  1. Search Retargeting with Google – This new feature allows you to display different ad copy to someone who has been on your site before and continuing to search. For example, let’s say you are an insurance company with a remarketing pixel on your auto page. If that same user does a search for Renters Insurance 6 months later, you can display an ad that speaks to saving money by bundling Auto and Renter products.
  2. Search Retargeting with Display – Several vendors out there use 2nd tier search engines to target people who have searched with targeted keywords in the past. For example, if I am a car dealership and I know that someone has searched for car models that I carry, I could serve them with an ad to come to my dealership and test drive a car today.
  3. Targeting Awareness, Cheaper Keywords with Search and Retargeting with Display – For a lot of categories, top terms are very competitive and therefore very expensive to be in top positions. Advertisers can run on keywords that are cheaper and “higher funnel” and therefore less competitive to cut costs. Advertisers can put a pixel on the landing page of these cheaper keywords and retarget them with display ads. For example, if I am a realtor, the keyword “condos in Chicago” may be very expensive as many realtors are bidding on this keyword. One way to be cost efficient is to bid on the keyword “moving to Chicago” or “jobs in Chicago” in other geolocations. Provided that I have a blog post or some content on this topic the user could visit this page and become familiar with my brand. Then,  I can pixel the user and serve them banner ads. By doing this, I will hopefully be top of mind when they get that job, move to Chicago and need a realtor.
  4. Negative Targeting Existing Customers – One concern that many search marketers have, especially on branded terms, is buying clicks of users that are already customers. One way to alleviate this concern is to create a pixel on a login page or the sign up page. That way you can identify people who are already customers and not serve ads to them by adding them as a “negative target.”
  5. Updated Ad Copy Based on Previous Behavior – Use pixel lists to see where people have been before and serve them ads based on past behavior.
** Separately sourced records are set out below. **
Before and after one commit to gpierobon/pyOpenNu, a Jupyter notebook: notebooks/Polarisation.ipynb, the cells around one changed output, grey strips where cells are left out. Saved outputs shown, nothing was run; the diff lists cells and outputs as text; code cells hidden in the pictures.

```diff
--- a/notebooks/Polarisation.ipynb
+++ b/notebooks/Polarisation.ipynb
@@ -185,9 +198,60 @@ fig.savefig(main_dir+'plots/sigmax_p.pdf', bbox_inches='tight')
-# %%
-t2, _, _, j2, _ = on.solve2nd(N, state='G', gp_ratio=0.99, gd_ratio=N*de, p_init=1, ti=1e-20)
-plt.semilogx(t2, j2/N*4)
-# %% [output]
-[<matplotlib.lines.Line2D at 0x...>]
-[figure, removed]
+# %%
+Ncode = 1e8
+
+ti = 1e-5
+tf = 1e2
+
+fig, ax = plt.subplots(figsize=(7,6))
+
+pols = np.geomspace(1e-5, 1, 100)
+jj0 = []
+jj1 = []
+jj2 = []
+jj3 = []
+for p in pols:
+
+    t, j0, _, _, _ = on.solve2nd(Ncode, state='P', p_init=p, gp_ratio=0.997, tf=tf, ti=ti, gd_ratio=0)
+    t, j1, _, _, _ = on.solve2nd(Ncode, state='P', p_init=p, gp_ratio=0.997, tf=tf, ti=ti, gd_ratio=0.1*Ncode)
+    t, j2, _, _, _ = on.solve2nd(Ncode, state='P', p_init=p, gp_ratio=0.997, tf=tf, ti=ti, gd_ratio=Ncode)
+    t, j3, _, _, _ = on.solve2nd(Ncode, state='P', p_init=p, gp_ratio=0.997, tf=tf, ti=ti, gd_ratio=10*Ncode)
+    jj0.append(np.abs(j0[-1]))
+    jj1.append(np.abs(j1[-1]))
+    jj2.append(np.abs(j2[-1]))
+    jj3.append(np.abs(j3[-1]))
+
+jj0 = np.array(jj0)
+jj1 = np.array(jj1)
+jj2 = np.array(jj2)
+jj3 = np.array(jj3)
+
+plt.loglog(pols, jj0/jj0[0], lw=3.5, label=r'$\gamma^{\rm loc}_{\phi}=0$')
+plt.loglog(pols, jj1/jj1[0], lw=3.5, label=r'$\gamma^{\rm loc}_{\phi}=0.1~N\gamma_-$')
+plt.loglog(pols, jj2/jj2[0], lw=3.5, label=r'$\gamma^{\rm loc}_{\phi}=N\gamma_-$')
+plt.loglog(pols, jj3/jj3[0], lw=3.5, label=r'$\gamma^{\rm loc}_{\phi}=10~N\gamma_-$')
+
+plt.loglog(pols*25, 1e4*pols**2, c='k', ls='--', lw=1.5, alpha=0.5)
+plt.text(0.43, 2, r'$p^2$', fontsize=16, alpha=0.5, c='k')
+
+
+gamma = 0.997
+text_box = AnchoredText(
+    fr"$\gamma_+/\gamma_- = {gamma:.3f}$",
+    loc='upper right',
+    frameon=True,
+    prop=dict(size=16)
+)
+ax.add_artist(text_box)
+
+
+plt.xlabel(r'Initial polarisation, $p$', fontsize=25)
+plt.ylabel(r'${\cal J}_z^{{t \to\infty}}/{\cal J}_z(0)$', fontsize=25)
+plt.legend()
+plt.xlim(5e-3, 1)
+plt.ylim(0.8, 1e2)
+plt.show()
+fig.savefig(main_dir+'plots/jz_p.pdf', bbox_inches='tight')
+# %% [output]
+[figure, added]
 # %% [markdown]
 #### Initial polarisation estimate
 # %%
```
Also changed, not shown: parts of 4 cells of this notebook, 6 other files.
For example, there are times when someone looks for a credit card, visits the rewards cards but don’t purchase. Then, 6 months later they look for credit cards again. You can be sure to call out in your ads the cards that have the most desirable rewards programs.

When users hear about user tracking the notion makes them queasy. However, the biggest complaint of internet ads is that they are mostly irrelevant. If marketers are smarter about the information that is available through pixeling, they would give users the most relevant ad experience. Then, these users would thank them with purchase and loyalty.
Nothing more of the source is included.